Students can learn about and appreciate the historically-significant culture of opera by following along the Metropolitan Opera’s Free Student Streams. Each week, the Met Opera will offer one opera specifically selected for young audience members around the globe, along with a collection of educational materials to help viewers engage with and enjoy the performance.

The Met draws on its extensive online library of operas and curricular materials designed to align with Common Core Standards and incorporate live virtual conversations with Met artists to make the free experience truly educational.

Prima ballerinas and young dancers stuck at home can have a brush with greatness by taking online classes with the New York City Ballet’s principal dancer and former Broadway star, Tiler Peck.

Peck has launched an online series of daily ballet classes on her Instagram account. She teaches free, live classes weekly on Tuesdays and Thursdays at 10 a.m. PST. Older follow-along classes are archived in her Instagram account under Live Classes and are also available for learners to use.

Why stay at home when you can visit Paris? Well, digitally at least. The Musee d’ Orsay is providing a virtual tour of its collections during the pandemic to bring art to people and learners as they are stuck at home. The museum boasts a wide range of historically significant French art, including furniture, sculptures, photographs, and paintings by greats like Renoir, Money, Degas, Manet, and van Gogh.

The museum’s site also provides a learning page with detailed history, information, and commentary on specific pieces within its collections. As a free learning source, kids will be free to explore famous French art from home at their leisure.
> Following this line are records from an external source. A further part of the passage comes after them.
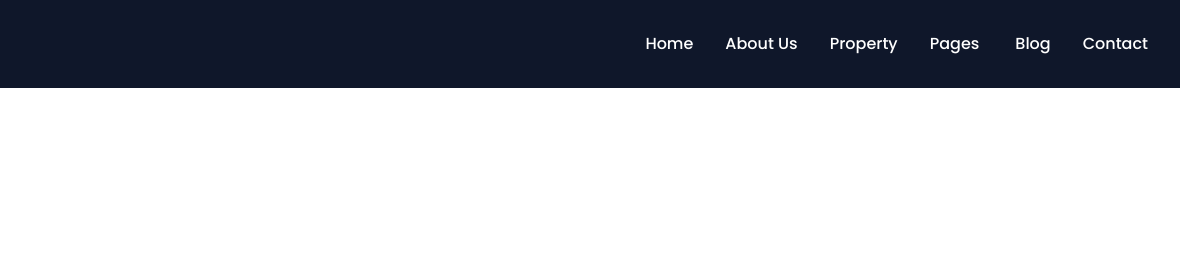
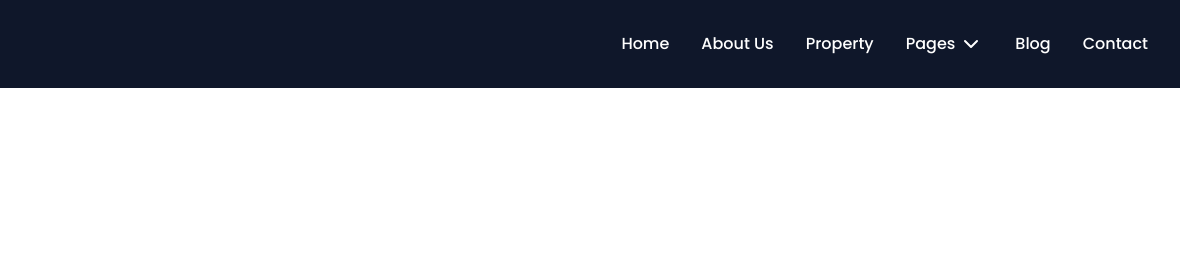
Before and after one commit to rownokmahbub/buyinghouse, a plain HTML site: page index.html in a window 1280 px wide. Shown: the top 280 px of the page, 100-1280 px from the left. Drawn offline with nearby package versions, Linux system fonts and the light colour scheme.

Commit message:
update navbar

```diff
--- a/index.html
+++ b/index.html
@@ -3,7 +3,7 @@
   <head>
     <meta charset="UTF-8" />
     <meta name="viewport" content="width=device-width, initial-scale=1.0" />
-    <title>Kavinax Real state website</title>
+    <title>Buying house website</title>
     <link rel="icon" type="x-icon" href="favicon.ico">
 
     <!-- fonts -->
@@ -44,16 +44,16 @@
       },
             colors: {
               bg: {
-                DEFAULT: "#FF8B42",
+                DEFAULT: "#ffbe00",
                 200: "#272727",
                 300: "#2e2e2e",
               },
               primary: {
-                DEFAULT: "#010F58",
+                DEFAULT: "#ffbe00",
 
               },
               secondary: {
-                DEFAULT: "#FF5017",
+                DEFAULT: "#ffbe00",
               },
             },
           },
@@ -84,7 +84,7 @@
                         <li class="hover:border-b border-primary">
 
                           <button id="multiLevelDropdownButton" data-dropdown-toggle="dropdown" class=" text-base  font-medium  text-white py-2.5 text-center inline-flex gap-1 items-center" type="button">Pages
-                            <img src="down.svg" alt="">
+                            <svg xmlns="http://www.w3.org/2000/svg" width="24" height="24" viewBox="0 0 24 24" fill="none" stroke="#ffffff" stroke-width="2" stroke-linecap="round" stroke-linejoin="round"><path d="M6 9l6 6 6-6"/></svg>
                           </button>
                           <!-- Dropdown menu -->
                           <div id="dropdown" class="hidden z-10 w-44 bg-white rounded divide-y divide-gray-500 shadow ">
```
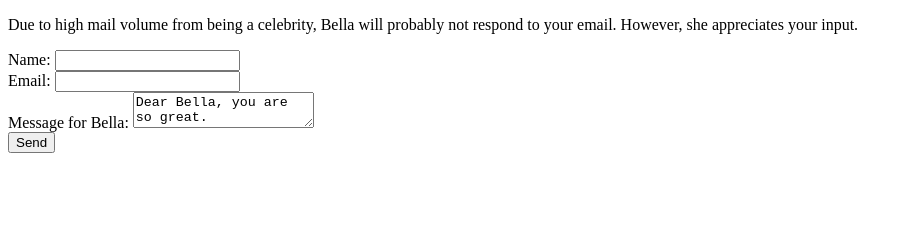
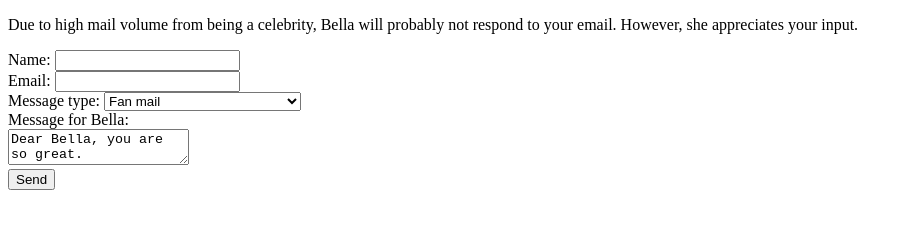
Before and after one commit to MattUnderscoreZhang/FrontEndTutorials, a plain HTML site: page bellas_boutique/contact.html in a window 1280 px wide. Shown: the whole page, without its empty margins (0-908 px from the left). Drawn offline with Linux system fonts and the light colour scheme.

Commit message:
Contact form

```diff
--- a/bellas_boutique/contact.html
+++ b/bellas_boutique/contact.html
@@ -2,16 +2,33 @@
 <html>
     <head>
         <title>Bella's Boutique - Contact Us</title>
+        <link rel="stylesheet" href="style.css">
     </head>
     <body>
         <p>Due to high mail volume from being a celebrity, Bella will probably not respond to your email. However, she appreciates your input.</p>
-        <form>
-            <label for="name">Name:</label>
-            <input type="text" id="name" name="name"><br>
-            <label for="email">Email:</label>
-            <input type="email" id="email" name="email"><br>
-            <label for="message">Message for Bella:</label>
-            <textarea id="message" name="message">Dear Bella, you are so great.</textarea><br>
+        <form id="contact_form">
+            <div>
+                <label for="name">Name:</label>
+                <input type="text" id="name" name="name">
+            </div>
+            <div>
+                <label for="email">Email:</label>
+                <input type="email" id="email" name="email">
+            </div>
+            <div>
+                Message type:
+                <select>
+                    <option>Fan mail</option>
+                    <option>Complaint</option>
+                    <option>Celebrity appearance request</option>
+                    <option>Tax collection</option>
+                </select>
+            </div>
+            <div>
+                <label for="message">Message for Bella:</label>
+                <br>
+                <textarea id="message" name="message">Dear Bella, you are so great.</textarea>
+            </div>
             <input type="submit" value="Send">
         </form>
     </body>
```
Also changed, not shown: bellas_boutique/index.html (+1 -0 lines), bellas_boutique/style.css (added).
Students interested in art, animation, film, and Japanese culture and language can now enjoy free, virtual tours of the Studio Ghibli Museum in Mitaka, Japan. Because the museum is closed indefinitely due to the ongoing novel coronavirus pandemic, the museum has opened a Youtube channel providing exhibits featuring their famous films like “My Neighbor Totoro” to the museum’s artistic design and layout.

Visitors are usually prohibited from taking photos, making these virtual tours a rare opportunity for fans and learners alike to enjoy. The museum has uploaded over 30 videos to date.

Yoga Ed. offers free access to all K-12 teachers, school administrators and supporting staff, and parents worldwide. Students can use the site to support their distance learning for physical education and brain breaks throughout the virtual school day.

All classes are streamable across devices, with development-appropriate options specific to children and teens. Students can choose from chair or mat yoga options to engage in breathing exercises, yoga poses, games, visualization, and relaxation activities. There are currently over 50 videos available to stream just a click away.

Chelsea Toczauer

Chelsea Toczauer is a journalist with experience managing publications at several global universities and companies related to higher education, logistics, and trade. She holds two BAs in international relations and asian languages and cultures from the University of Southern California, as well as a double accredited US-Chinese MA in international studies from the Johns Hopkins University-Nanjing University joint degree program. Toczauer speaks Mandarin and Russian.